Web page revision data

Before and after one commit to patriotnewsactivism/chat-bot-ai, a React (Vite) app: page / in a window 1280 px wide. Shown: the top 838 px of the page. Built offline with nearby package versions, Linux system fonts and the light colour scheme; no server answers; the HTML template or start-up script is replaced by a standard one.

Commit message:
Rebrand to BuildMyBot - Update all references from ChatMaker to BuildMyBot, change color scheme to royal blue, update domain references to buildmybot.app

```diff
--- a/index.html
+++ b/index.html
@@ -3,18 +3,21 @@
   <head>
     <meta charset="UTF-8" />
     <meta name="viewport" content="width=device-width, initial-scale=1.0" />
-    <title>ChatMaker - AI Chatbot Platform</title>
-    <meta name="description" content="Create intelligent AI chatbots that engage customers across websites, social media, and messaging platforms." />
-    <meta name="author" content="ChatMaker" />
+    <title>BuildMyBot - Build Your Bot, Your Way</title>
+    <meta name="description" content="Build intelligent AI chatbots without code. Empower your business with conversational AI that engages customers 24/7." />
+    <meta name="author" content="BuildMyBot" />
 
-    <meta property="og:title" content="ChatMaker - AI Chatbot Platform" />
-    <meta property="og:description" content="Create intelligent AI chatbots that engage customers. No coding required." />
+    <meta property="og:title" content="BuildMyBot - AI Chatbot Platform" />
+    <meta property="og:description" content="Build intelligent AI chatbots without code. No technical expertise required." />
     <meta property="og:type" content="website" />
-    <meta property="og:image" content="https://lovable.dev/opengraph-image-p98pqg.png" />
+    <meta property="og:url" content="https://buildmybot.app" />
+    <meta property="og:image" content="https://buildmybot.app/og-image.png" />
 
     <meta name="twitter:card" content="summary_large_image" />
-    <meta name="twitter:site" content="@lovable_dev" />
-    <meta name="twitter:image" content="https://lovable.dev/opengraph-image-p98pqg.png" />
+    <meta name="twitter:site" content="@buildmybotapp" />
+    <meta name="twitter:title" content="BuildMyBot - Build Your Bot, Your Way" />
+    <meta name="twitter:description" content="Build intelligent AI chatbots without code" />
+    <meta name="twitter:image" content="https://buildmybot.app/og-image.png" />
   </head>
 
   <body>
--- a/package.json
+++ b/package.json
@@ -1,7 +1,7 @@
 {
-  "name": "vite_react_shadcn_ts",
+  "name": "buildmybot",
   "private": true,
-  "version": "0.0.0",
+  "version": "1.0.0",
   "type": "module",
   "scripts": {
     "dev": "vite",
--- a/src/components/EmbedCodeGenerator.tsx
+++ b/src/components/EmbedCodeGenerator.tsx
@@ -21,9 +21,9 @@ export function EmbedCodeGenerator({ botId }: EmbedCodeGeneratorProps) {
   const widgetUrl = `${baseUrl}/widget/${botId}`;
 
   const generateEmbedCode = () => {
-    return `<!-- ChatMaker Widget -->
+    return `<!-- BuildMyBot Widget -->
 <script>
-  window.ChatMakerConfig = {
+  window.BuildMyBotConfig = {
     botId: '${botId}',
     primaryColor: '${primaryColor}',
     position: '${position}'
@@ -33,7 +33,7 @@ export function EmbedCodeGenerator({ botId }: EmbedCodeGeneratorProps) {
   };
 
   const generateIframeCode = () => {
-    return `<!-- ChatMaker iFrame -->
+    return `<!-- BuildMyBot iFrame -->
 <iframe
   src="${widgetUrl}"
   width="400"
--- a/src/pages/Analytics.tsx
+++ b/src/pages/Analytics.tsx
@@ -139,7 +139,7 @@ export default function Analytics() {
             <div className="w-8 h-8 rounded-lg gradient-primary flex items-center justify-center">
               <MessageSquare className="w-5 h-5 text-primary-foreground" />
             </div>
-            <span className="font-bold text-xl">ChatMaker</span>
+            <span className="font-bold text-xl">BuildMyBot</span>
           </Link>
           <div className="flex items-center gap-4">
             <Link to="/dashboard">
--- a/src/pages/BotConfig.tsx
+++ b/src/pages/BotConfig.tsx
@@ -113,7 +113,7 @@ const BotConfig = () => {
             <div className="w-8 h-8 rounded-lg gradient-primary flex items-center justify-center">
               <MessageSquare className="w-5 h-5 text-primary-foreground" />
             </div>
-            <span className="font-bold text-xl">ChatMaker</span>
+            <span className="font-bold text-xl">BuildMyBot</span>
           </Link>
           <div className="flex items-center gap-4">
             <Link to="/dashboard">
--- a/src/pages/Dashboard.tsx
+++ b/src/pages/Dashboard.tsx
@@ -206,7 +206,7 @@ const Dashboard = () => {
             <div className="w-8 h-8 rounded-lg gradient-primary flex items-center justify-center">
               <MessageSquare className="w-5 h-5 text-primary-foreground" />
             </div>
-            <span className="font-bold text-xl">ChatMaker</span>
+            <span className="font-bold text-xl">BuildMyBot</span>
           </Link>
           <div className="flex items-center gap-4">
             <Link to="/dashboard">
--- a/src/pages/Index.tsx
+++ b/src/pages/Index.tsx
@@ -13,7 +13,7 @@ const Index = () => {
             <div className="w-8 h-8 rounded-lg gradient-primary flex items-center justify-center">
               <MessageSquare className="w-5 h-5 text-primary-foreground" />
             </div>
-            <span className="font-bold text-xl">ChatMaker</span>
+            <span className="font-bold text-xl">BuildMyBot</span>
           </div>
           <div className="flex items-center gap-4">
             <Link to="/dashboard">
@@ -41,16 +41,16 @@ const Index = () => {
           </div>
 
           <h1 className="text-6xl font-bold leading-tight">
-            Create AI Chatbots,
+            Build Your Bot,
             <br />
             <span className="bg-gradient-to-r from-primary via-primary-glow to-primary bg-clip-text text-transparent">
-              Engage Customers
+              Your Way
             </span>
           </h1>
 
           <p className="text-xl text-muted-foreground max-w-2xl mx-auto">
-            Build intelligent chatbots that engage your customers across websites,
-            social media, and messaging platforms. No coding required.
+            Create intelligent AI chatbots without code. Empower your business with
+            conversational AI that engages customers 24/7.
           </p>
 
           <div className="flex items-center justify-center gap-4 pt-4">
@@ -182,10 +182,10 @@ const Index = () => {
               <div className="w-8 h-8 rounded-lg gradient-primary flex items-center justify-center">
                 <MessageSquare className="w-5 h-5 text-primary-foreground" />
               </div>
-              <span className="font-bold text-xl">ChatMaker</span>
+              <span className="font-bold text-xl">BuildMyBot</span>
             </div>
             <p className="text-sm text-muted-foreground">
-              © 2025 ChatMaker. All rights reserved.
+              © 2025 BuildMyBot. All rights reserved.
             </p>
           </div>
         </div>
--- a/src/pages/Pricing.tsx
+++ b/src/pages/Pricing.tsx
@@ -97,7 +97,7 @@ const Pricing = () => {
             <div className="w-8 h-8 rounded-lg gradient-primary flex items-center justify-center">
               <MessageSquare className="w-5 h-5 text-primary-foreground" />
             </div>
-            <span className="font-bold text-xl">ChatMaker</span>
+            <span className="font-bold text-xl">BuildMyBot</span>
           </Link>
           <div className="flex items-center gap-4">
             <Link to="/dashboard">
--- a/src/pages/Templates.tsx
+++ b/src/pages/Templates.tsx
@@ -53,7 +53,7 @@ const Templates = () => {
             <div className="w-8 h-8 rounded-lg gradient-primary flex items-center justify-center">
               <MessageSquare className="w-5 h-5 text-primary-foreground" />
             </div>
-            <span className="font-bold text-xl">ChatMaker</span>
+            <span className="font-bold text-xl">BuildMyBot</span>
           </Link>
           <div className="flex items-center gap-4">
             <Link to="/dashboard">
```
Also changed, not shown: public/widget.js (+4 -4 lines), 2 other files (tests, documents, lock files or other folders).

→ **Exercise details**
Among the records, find each line where the word "function" occurs, and copy it.

→ **Answer to this exercise**
@@ -21,9 +21,9 @@ export function EmbedCodeGenerator({ botId }: EmbedCodeGeneratorProps) {
@@ -33,7 +33,7 @@ export function EmbedCodeGenerator({ botId }: EmbedCodeGeneratorProps) {
@@ -139,7 +139,7 @@ export default function Analytics() {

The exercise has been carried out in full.